Magnetic field-minimum intensity correlation in sunspots: a tool for solar dynamo diagnostics
Norton, Aimee A., and Gilman, Peter A. (2004) Magnetic field-minimum intensity correlation in sunspots: a tool for solar dynamo diagnostics.
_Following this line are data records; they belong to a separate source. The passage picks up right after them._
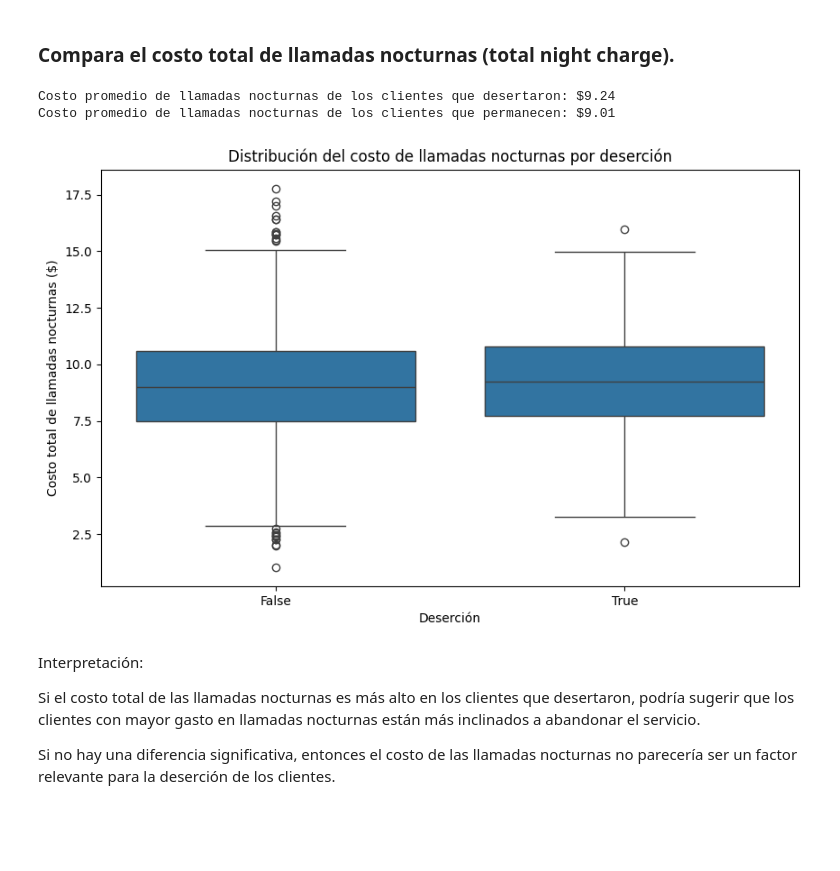
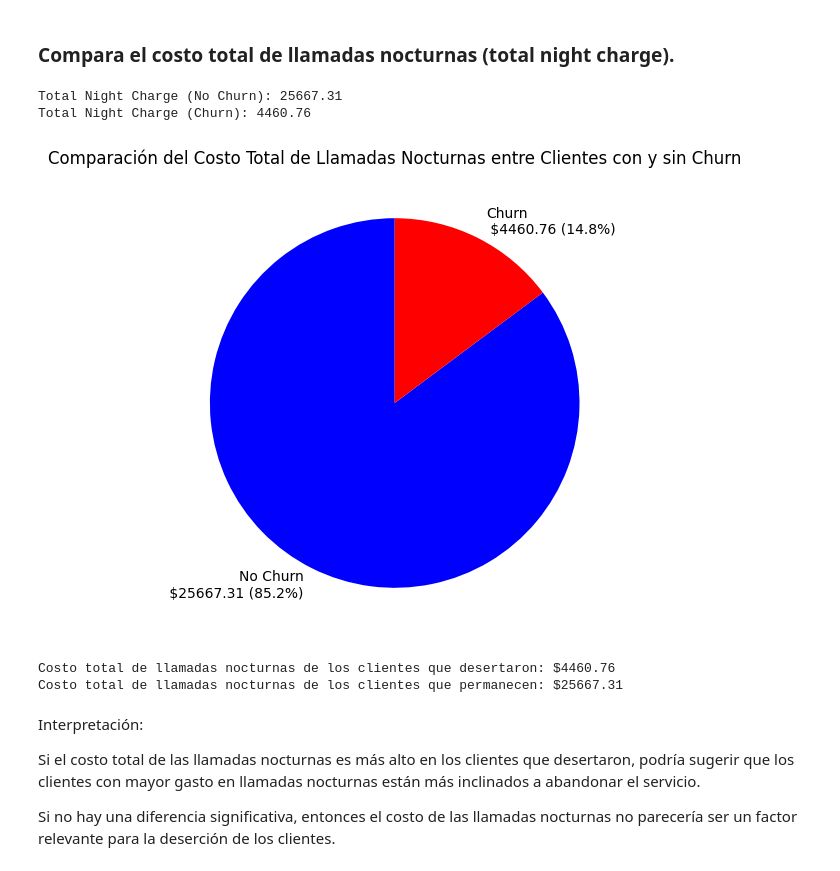
Before and after one commit to renemorenow/MachineLearning2, a Jupyter notebook: Prog_Basica_Python/Guia_2_Entrega.ipynb, the cells around one changed output. Saved outputs shown, nothing was run; the diff lists cells and outputs as text; code cells hidden in the pictures; blank space fills up the shorter version.

```diff
--- a/Prog_Basica_Python/Guia_2_Entrega.ipynb
+++ b/Prog_Basica_Python/Guia_2_Entrega.ipynb
@@ -394,28 +402,41 @@ Si el costo total de las llamadas diurnas es mayor en los clientes que desertaro
 Si no hay una diferencia significativa, entonces el costo de las llamadas diurnas no parecería ser un factor decisivo en la deserción de los clientes.
 # %% [markdown]
 ### Compara el costo total de llamadas nocturnas (total night charge).
+# %%
+# Solución propuesta
+
+total_night_charge_by_churn = df.groupby('churn')['total night charge'].sum()
+
+# Mostrar valores totales en consola
+print(f"Total Night Charge (No Churn): {total_night_charge_by_churn[False]:.2f}")
+print(f"Total Night Charge (Churn): {total_night_charge_by_churn[True]:.2f}")
+
+# Crear etiquetas con valores totales
+labels = [
+    f"No Churn\n ${total_night_charge_by_churn[False]:.2f} ({total_night_charge_by_churn[False] / total_night_charge_by_churn.sum() * 100:.1f}%)",
+    f"Churn\n ${total_night_charge_by_churn[True]:.2f} ({total_night_charge_by_churn[True] / total_night_charge_by_churn.sum() * 100:.1f}%)"
+]
+
+# Gráfico de torta
+plt.figure(figsize=(6, 6))
+plt.pie(total_night_charge_by_churn, labels=labels, colors=['blue', 'red'], startangle=90)
+plt.title('Comparación del Costo Total de Llamadas Nocturnas entre Clientes con y sin Churn')
+plt.show()
+# %% [output]
+Total Night Charge (No Churn): 25667.31
+Total Night Charge (Churn): 4460.76
+[figure, added]
 # %%
-# Solución propuesta
-
 # Calcular la media del costo total de las llamadas nocturnas para ambos grupos
-promedio_costo_nocturno_desertaron = UsuariosDesertores['total night charge'].mean()
-promedio_costo_nocturno_permanecen = UsuariosActivos['total night charge'].mean()
+Total_costo_nocturno_desertaron = UsuariosDesertores['total night charge'].sum()
+Total_costo_nocturno_permanecen = UsuariosActivos['total night charge'].sum()
 
 # Mostrar los resultados
-print(f'Costo promedio de llamadas nocturnas de los clientes que desertaron: ${promedio_costo_nocturno_desertaron:.2f}')
-print(f'Costo promedio de llamadas nocturnas de los clientes que permanecen: ${promedio_costo_nocturno_permanecen:.2f}')
-
-# Visualización para comparar la distribución de los costos entre ambos grupos
-plt.figure(figsize=(10, 6))
-sns.boxplot(x='churn', y='total night charge', data=df)
-plt.title('Distribución del costo de llamadas nocturnas por deserción')
-plt.xlabel('Deserción')
-plt.ylabel('Costo total de llamadas nocturnas ($)')
-plt.show()
+print(f'Costo total de llamadas nocturnas de los clientes que desertaron: ${Total_costo_nocturno_desertaron:.2f}')
+print(f'Costo total de llamadas nocturnas de los clientes que permanecen: ${Total_costo_nocturno_permanecen:.2f}')
 # %% [output]
-Costo promedio de llamadas nocturnas de los clientes que desertaron: $9.24
-Costo promedio de llamadas nocturnas de los clientes que permanecen: $9.01
+Costo total de llamadas nocturnas de los clientes que desertaron: $4460.76
+Costo total de llamadas nocturnas de los clientes que permanecen: $25667.31
-[figure, removed]
 # %% [markdown]
 Interpretación:
 
```
Also changed, not shown: parts of 4 cells of this notebook.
The Astrophysical Journal, 603 (1). pp. 348-354.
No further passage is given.